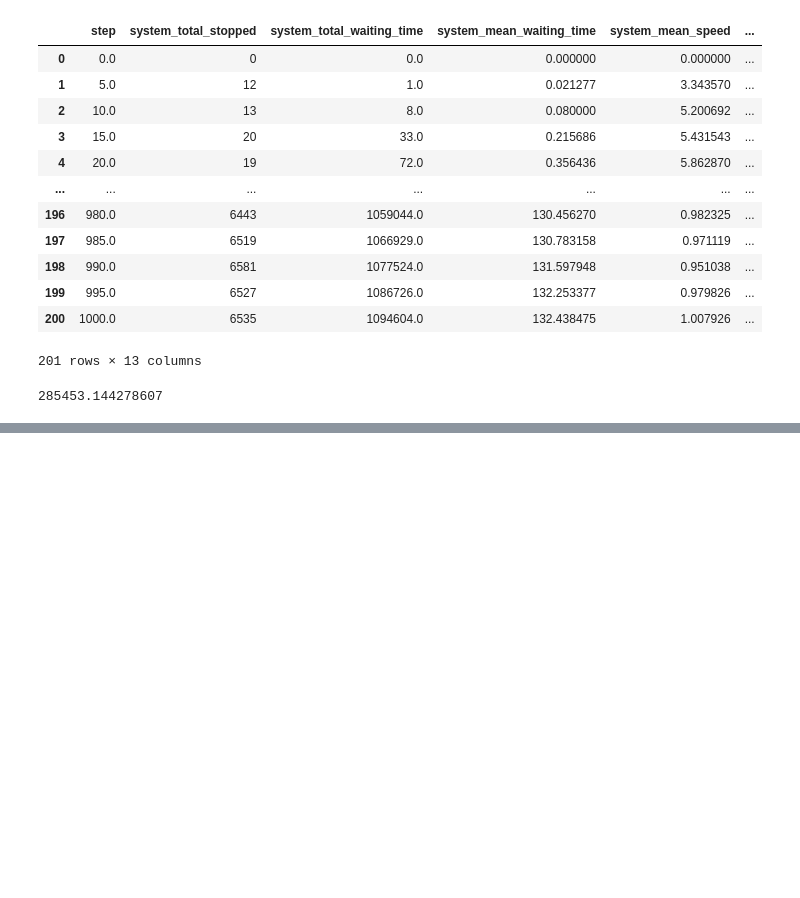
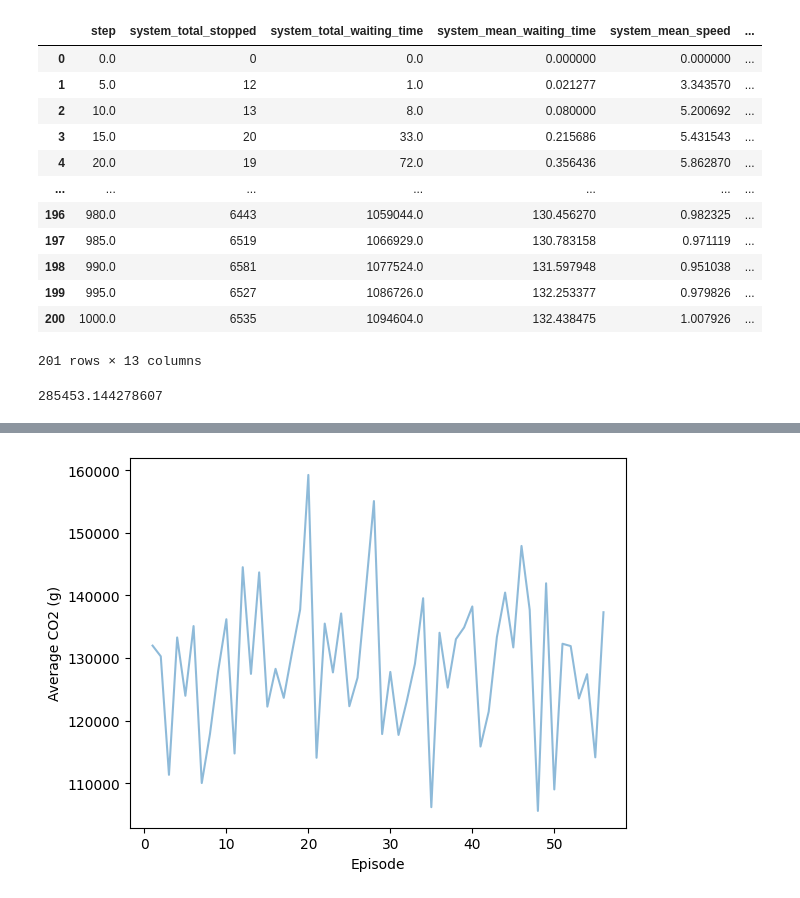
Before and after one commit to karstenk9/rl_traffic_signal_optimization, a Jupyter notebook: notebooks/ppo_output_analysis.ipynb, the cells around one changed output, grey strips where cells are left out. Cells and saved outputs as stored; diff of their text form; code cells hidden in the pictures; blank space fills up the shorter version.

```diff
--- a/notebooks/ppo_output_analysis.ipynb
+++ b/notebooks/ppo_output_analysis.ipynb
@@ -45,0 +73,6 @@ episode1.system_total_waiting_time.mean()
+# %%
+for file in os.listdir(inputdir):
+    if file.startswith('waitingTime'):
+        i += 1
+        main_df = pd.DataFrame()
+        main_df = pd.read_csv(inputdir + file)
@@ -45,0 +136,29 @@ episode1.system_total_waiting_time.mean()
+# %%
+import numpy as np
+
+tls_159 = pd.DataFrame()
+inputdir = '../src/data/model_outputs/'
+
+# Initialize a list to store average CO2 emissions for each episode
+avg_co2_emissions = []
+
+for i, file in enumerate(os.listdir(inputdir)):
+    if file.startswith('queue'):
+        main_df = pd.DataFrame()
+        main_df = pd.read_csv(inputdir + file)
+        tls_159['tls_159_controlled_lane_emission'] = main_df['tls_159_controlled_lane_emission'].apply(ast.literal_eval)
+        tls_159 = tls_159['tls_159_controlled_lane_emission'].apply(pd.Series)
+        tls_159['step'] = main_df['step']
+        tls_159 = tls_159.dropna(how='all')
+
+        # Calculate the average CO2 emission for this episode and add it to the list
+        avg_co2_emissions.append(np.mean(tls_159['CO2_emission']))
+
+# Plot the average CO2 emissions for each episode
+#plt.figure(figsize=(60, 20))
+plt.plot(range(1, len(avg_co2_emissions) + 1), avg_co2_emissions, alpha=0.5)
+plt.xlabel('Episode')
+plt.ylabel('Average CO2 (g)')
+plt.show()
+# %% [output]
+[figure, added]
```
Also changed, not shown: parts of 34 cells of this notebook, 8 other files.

------

_What you have to do_
Repeat each line of the records exactly, dropping the pictures.

_Answer_
Before and after one commit to karstenk9/rl_traffic_signal_optimization, a Jupyter notebook: notebooks/ppo_output_analysis.ipynb, the cells around one changed output, grey strips where cells are left out. Cells and saved outputs as stored; diff of their text form; code cells hidden in the pictures; blank space fills up the shorter version.

```diff
--- a/notebooks/ppo_output_analysis.ipynb
+++ b/notebooks/ppo_output_analysis.ipynb
@@ -45,0 +73,6 @@ episode1.system_total_waiting_time.mean()
+# %%
+for file in os.listdir(inputdir):
+    if file.startswith('waitingTime'):
+        i += 1
+        main_df = pd.DataFrame()
+        main_df = pd.read_csv(inputdir + file)
@@ -45,0 +136,29 @@ episode1.system_total_waiting_time.mean()
+# %%
+import numpy as np
+
+tls_159 = pd.DataFrame()
+inputdir = '../src/data/model_outputs/'
+
+# Initialize a list to store average CO2 emissions for each episode
+avg_co2_emissions = []
+
+for i, file in enumerate(os.listdir(inputdir)):
+    if file.startswith('queue'):
+        main_df = pd.DataFrame()
+        main_df = pd.read_csv(inputdir + file)
+        tls_159['tls_159_controlled_lane_emission'] = main_df['tls_159_controlled_lane_emission'].apply(ast.literal_eval)
+        tls_159 = tls_159['tls_159_controlled_lane_emission'].apply(pd.Series)
+        tls_159['step'] = main_df['step']
+        tls_159 = tls_159.dropna(how='all')
+
+        # Calculate the average CO2 emission for this episode and add it to the list
+        avg_co2_emissions.append(np.mean(tls_159['CO2_emission']))
+
+# Plot the average CO2 emissions for each episode
+#plt.figure(figsize=(60, 20))
+plt.plot(range(1, len(avg_co2_emissions) + 1), avg_co2_emissions, alpha=0.5)
+plt.xlabel('Episode')
+plt.ylabel('Average CO2 (g)')
+plt.show()
+# %% [output]
+[figure, added]
```
Also changed, not shown: parts of 34 cells of this notebook, 8 other files.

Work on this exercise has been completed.